According to the national estimate, 3.9 million dogs are picked up by U.S. shelters annually. Of that 3.9 million, 1.2 million dogs are euthanized simply because shelters don’t have the space to house them or the ability to provide for them. In other words, over a million dogs are killed every year because we humans do not have the capacity to care for the dogs that we left on the streets and the dogs that we bred with the best intentions.

California has recently taken the first step towards change by passing a law requiring all pet stores to sell only rescued animals, and there’s plenty of them in supply.

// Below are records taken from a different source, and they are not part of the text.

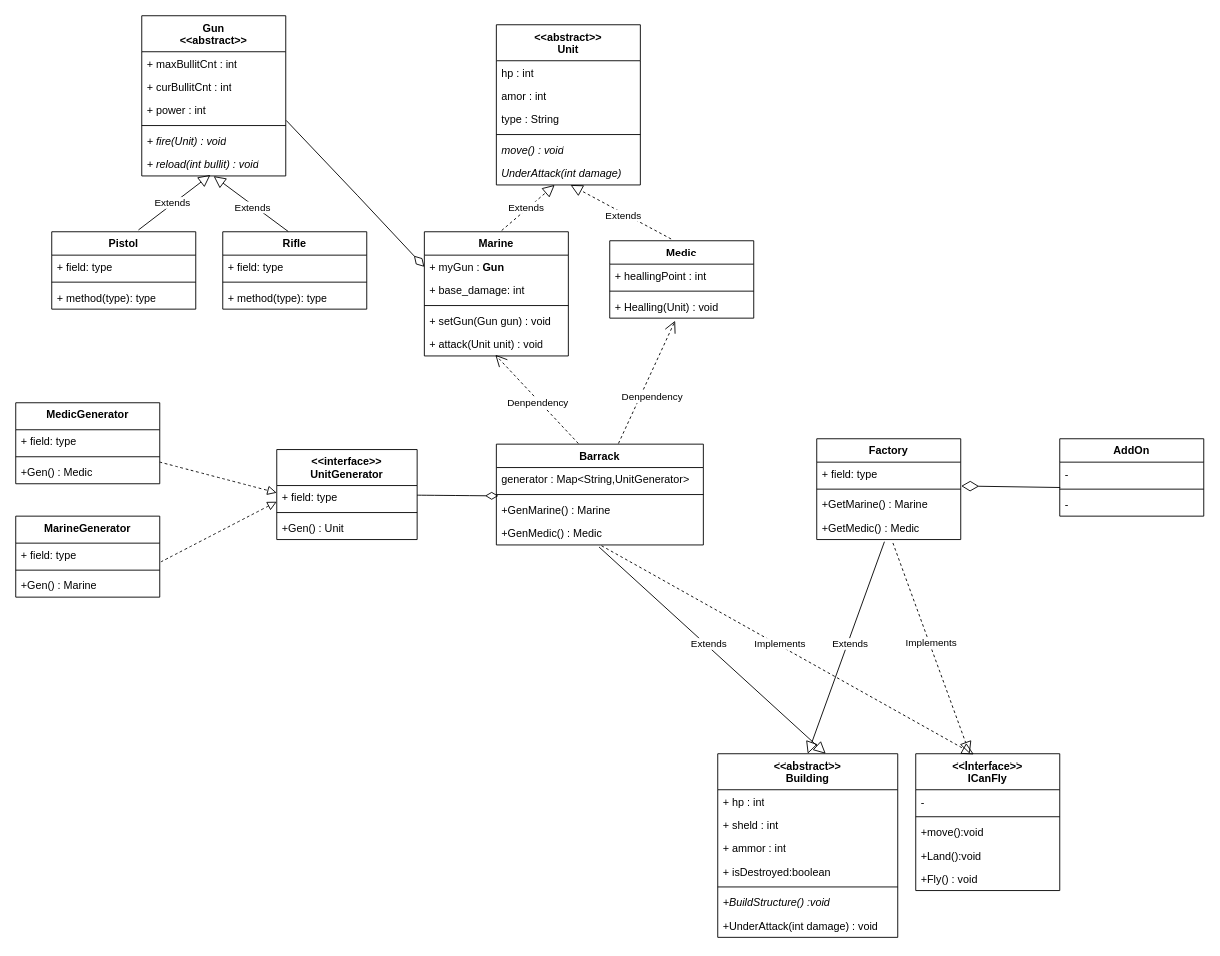
Before: JAVA03/src/Ch20/02 StarCraft_new.drawio in byeongseon8-arch/TESTREPO-2026-03, a draw.io diagram. Source tidied: cells renumbered, new cells numbered last; positions are measured from the earlier drawing's top-left corner, leaving out a move shared by most shapes. Both pictures are drawn from the tidied source at 90%, with x=0, y=0 at pixel (15, 15).
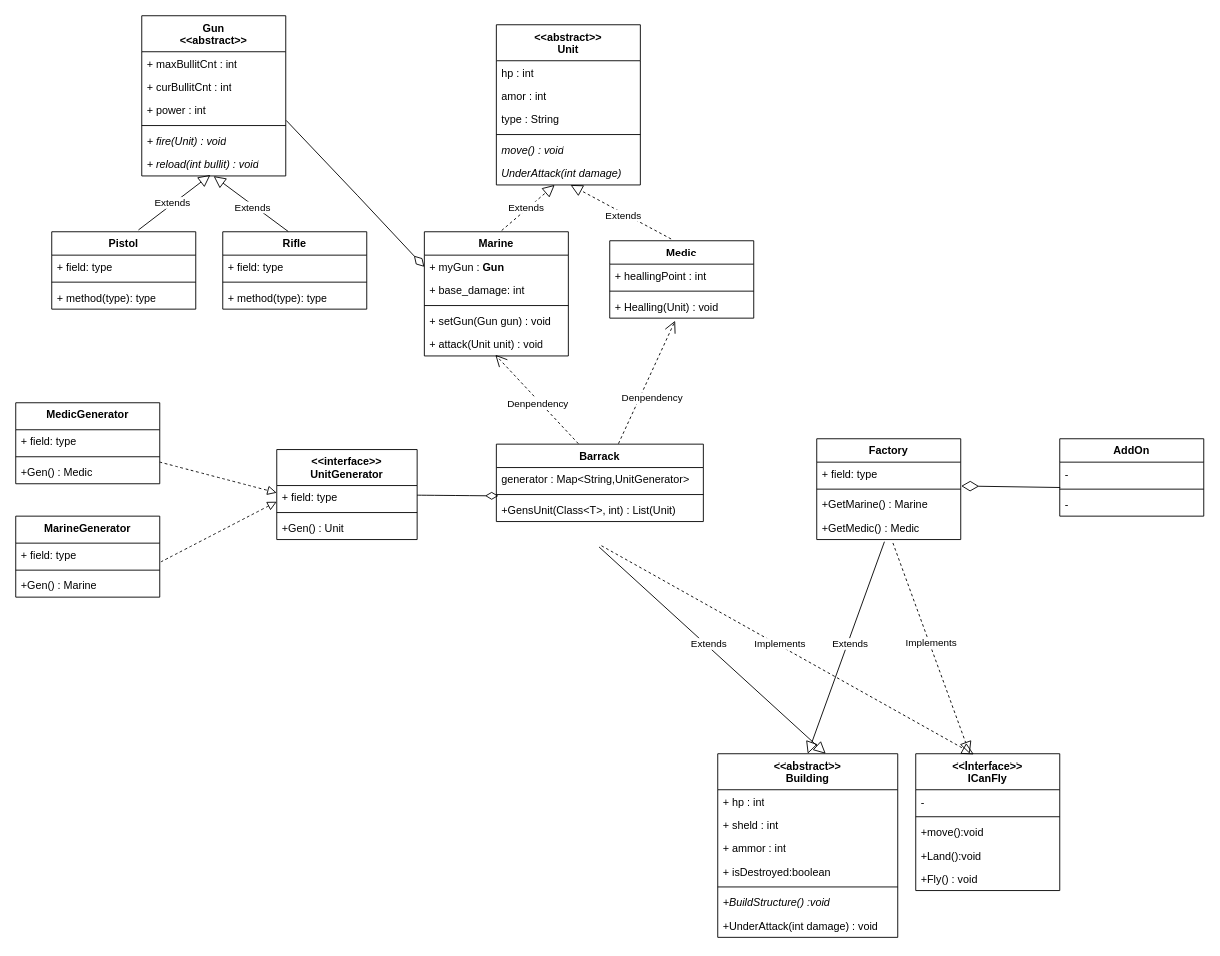
The same diagram, later.

The change refers to these unchanged cells:
```xml
<mxCell id="83" value="&amp;lt;&amp;lt;Interface&amp;gt;&amp;gt;&lt;div&gt;&lt;/div&gt;&lt;div&gt;ICanFly&lt;/div&gt;" style="swimlane;fontStyle=1;align=center;verticalAlign=top;horizontal=1;startSize=40;whiteSpace=wrap;html=1;" parent="1" vertex="1">
  <mxGeometry x="1000" y="820" width="160" height="152" as="geometry" />
</mxCell>
```

The edit, as a diff of the source:
```diff
@@
     <mxCell id="43" value="Barrack" style="swimlane;fontStyle=1;align=center;verticalAlign=top;horizontal=1;startSize=26;whiteSpace=wrap;html=1;" parent="1" vertex="1">
-      <mxGeometry x="534" y="476" width="230" height="112" as="geometry" />
+      <mxGeometry x="534" y="476" width="230" height="86" as="geometry" />
     </mxCell>
@@
-    <mxCell id="46" value="+GenMarine() : Marine" style="text;strokeColor=none;fillColor=none;align=left;verticalAlign=top;spacingLeft=4;spacingRight=4;overflow=hidden;whiteSpace=wrap;html=1;" parent="43" vertex="1">
+    <mxCell id="46" value="+GensUnit(Class&amp;lt;T&amp;gt;, int) : List(Unit)" style="text;strokeColor=none;fillColor=none;align=left;verticalAlign=top;spacingLeft=4;spacingRight=4;overflow=hidden;whiteSpace=wrap;html=1;" parent="43" vertex="1">
       <mxGeometry y="60" width="230" height="26" as="geometry" />
     </mxCell>
-    <mxCell id="47" value="+GenMedic() : Medic" style="text;strokeColor=none;fillColor=none;align=left;verticalAlign=top;spacingLeft=4;spacingRight=4;overflow=hidden;points=[[0,0.5],[1,0.5]];portConstraint=eastwest;whiteSpace=wrap;html=1;" parent="43" vertex="1">
-      <mxGeometry y="86" width="230" height="26" as="geometry" />
-    </mxCell>
@@
-    <mxCell id="66" style="endArrow=block;html=1;rounded=0;exitX=0.496;exitY=1.086;exitDx=0;exitDy=0;exitPerimeter=0;endFill=0;endSize=11;" parent="1" edge="1" source="47">
+    <mxCell id="66" style="endArrow=block;html=1;rounded=0;exitX=0.496;exitY=1.086;exitDx=0;exitDy=0;exitPerimeter=0;endFill=0;endSize=11;" parent="1" edge="1">
       <mxGeometry relative="1" as="geometry">
+        <mxPoint x="648.1" y="590.2" as="sourcePoint" />
         <mxPoint x="900" y="820" as="targetPoint" />
       </mxGeometry>
     </mxCell>
@@
-    <mxCell id="89" style="endArrow=block;html=1;rounded=0;exitX=0.508;exitY=1.033;exitDx=0;exitDy=0;exitPerimeter=0;endFill=0;endSize=11;entryX=0.404;entryY=0.005;entryDx=0;entryDy=0;entryPerimeter=0;dashed=1;" parent="1" edge="1" source="47" target="83">
-      <mxGeometry relative="1" as="geometry" />
+    <mxCell id="89" style="endArrow=block;html=1;rounded=0;exitX=0.508;exitY=1.033;exitDx=0;exitDy=0;exitPerimeter=0;endFill=0;endSize=11;entryX=0.404;entryY=0.005;entryDx=0;entryDy=0;entryPerimeter=0;dashed=1;" parent="1" edge="1" target="83">
+      <mxGeometry relative="1" as="geometry">
+        <mxPoint x="650.8" y="588.9" as="sourcePoint" />
+      </mxGeometry>
     </mxCell>
```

This law is exciting because it means we actually might start to prioritize the rescue animals we already owe a debt to over the people who run irresponsible puppy mills. But people still need to change their way of thinking on a large scale in order for the euthanasia rate to drop.

People need to adopt. If you’re looking for a friend, for someone to love, then the dog on death row is the one who really needs you, and the one that might have the most to offer.

Rescue dogs offer a love unlike any other love found on this planet. I’ve had three rescue dogs in my lifetime and their companionship has been the greatest joy in my life to date. I’ve also had two purebreds, and while I can’t say that I loved one dog more than the other, I did get different things out of each relationship.

My purebreds, my first dogs, taught me how to fall in love with an animal. Their love was sweet and loyal. My last three rescues taught me how to apologize to an animal. I saw and still see the scars they carry that were inflicted by human neglect. They’re love is earned, not automatic, not bred, and at the beginning it’s not always sweet or loyal. But it is deep. And it is powerful. And it is the strongest love I have ever felt.

Trust me when I say rescues know how to appreciate belly rubs and long head scratches. They devour any love you can give. Re-adjusting them to a normal life can be trying, and it takes patience, but after what most rescue animals go through, they deserve a human willing to do right by them.

It depends on their previous situation, but most rescue dogs understand pain: emotional as well as physical. They often know what it feels like to be hated, and I believe it was this understanding that allowed my first rescue to be so perceptive to the pain of those around him.

If you were angry, he was the first to follow you to your room and scratch at your closed door. If you were crying he was the first to lie with you and lick your tears. He was also the first to growl at you if you tried to move him from the couch. He didn’t just want our love, he needed it. And he changed my life.

I will never buy another dog or animal again. I will forever rescue. They have so much to teach us, and they deserve for humans to make room for them.